> **EXERCISE**
Each line below that carries the string "fontsize" must appear in the answer.
*** Opening of EXCERPTED RECORDS ***
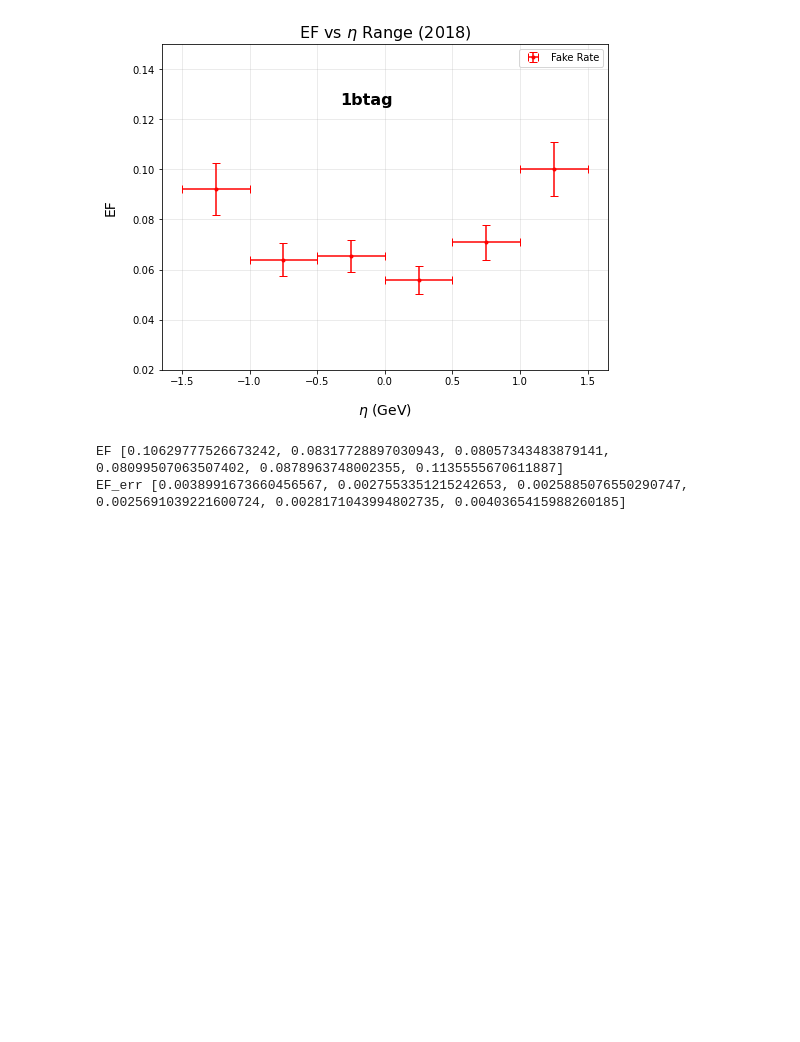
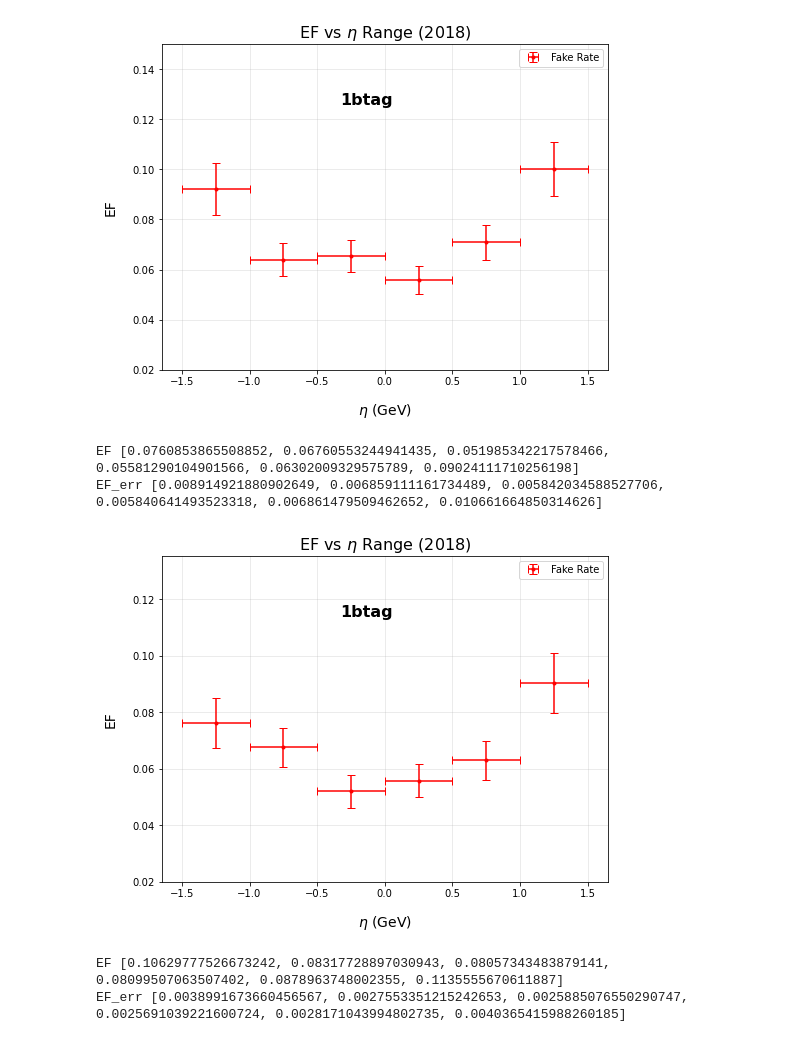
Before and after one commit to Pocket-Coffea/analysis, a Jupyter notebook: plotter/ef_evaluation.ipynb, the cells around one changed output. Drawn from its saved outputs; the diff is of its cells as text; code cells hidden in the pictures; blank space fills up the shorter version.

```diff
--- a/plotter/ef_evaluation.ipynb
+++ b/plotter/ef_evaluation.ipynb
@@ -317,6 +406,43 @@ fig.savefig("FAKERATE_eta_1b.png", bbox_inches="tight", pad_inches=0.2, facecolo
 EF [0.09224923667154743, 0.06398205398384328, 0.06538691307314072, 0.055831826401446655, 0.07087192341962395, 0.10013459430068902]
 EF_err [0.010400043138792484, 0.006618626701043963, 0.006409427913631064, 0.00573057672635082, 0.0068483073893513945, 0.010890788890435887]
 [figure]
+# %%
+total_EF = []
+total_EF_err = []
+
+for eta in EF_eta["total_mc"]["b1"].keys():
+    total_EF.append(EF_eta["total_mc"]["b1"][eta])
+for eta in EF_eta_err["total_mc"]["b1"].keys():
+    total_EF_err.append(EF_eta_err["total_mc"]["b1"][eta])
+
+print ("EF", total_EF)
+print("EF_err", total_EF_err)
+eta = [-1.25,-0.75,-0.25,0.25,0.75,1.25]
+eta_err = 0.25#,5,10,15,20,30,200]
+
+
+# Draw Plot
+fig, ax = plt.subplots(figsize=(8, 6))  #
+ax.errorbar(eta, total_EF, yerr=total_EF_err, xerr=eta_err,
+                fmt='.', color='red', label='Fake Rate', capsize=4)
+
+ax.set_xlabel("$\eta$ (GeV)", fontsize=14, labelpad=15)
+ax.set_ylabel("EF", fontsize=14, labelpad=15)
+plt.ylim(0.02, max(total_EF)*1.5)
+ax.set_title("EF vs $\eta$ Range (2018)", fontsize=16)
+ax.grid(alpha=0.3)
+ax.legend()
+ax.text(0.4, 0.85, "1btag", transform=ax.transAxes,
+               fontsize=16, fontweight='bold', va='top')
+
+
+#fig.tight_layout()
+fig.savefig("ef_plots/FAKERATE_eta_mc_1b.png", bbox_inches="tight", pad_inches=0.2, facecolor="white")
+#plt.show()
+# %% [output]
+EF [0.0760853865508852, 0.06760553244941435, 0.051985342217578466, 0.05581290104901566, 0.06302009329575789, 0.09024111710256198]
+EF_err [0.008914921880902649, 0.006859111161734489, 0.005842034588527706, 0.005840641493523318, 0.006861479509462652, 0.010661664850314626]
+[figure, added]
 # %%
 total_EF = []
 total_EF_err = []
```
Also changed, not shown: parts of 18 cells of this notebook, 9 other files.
*** Close of EXCERPTED RECORDS ***
*** Opening of EXCERPTED RECORDS ***
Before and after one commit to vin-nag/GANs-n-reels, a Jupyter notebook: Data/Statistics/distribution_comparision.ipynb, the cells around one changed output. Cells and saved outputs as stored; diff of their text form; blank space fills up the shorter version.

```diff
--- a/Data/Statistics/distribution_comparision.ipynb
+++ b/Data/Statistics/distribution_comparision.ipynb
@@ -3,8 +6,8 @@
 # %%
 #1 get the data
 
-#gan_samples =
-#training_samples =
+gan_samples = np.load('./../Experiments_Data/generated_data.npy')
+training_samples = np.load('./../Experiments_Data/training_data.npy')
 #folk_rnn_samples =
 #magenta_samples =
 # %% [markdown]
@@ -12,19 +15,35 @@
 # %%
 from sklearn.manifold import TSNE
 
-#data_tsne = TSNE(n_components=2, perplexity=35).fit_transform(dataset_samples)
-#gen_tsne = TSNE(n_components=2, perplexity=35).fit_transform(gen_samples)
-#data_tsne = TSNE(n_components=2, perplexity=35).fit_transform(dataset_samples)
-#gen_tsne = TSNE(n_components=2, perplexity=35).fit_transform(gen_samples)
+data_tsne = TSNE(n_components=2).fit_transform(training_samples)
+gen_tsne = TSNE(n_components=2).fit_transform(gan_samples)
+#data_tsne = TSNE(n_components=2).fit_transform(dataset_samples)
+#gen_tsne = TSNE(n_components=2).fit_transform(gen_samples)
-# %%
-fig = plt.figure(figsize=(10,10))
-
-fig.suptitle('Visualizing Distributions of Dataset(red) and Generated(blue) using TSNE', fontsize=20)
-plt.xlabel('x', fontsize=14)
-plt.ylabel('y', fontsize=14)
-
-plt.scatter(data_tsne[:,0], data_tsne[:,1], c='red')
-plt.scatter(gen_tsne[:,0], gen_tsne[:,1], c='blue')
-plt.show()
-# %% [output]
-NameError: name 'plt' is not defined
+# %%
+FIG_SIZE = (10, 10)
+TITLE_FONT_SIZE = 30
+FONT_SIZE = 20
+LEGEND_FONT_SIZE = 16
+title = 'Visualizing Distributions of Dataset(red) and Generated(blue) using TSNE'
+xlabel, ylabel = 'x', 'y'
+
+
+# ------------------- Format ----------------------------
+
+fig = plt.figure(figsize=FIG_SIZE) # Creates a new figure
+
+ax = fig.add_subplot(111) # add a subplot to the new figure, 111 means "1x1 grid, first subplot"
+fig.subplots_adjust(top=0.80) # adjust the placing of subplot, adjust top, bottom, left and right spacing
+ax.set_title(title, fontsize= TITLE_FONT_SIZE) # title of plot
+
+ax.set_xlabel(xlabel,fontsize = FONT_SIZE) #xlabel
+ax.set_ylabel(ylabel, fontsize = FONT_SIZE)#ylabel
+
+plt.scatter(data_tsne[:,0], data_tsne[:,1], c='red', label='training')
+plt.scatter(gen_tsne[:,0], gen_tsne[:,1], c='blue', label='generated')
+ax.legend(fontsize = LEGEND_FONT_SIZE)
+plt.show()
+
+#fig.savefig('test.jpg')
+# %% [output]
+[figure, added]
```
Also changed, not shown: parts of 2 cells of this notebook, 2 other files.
*** Close of EXCERPTED RECORDS ***
> **EXERCISE RESULT**
+ax.set_xlabel("$\eta$ (GeV)", fontsize=14, labelpad=15)
+ax.set_ylabel("EF", fontsize=14, labelpad=15)
+ax.set_title("EF vs $\eta$ Range (2018)", fontsize=16)
+               fontsize=16, fontweight='bold', va='top')
-fig.suptitle('Visualizing Distributions of Dataset(red) and Generated(blue) using TSNE', fontsize=20)
-plt.xlabel('x', fontsize=14)
-plt.ylabel('y', fontsize=14)
+ax.set_title(title, fontsize= TITLE_FONT_SIZE) # title of plot
+ax.set_xlabel(xlabel,fontsize = FONT_SIZE) #xlabel
+ax.set_ylabel(ylabel, fontsize = FONT_SIZE)#ylabel
+ax.legend(fontsize = LEGEND_FONT_SIZE)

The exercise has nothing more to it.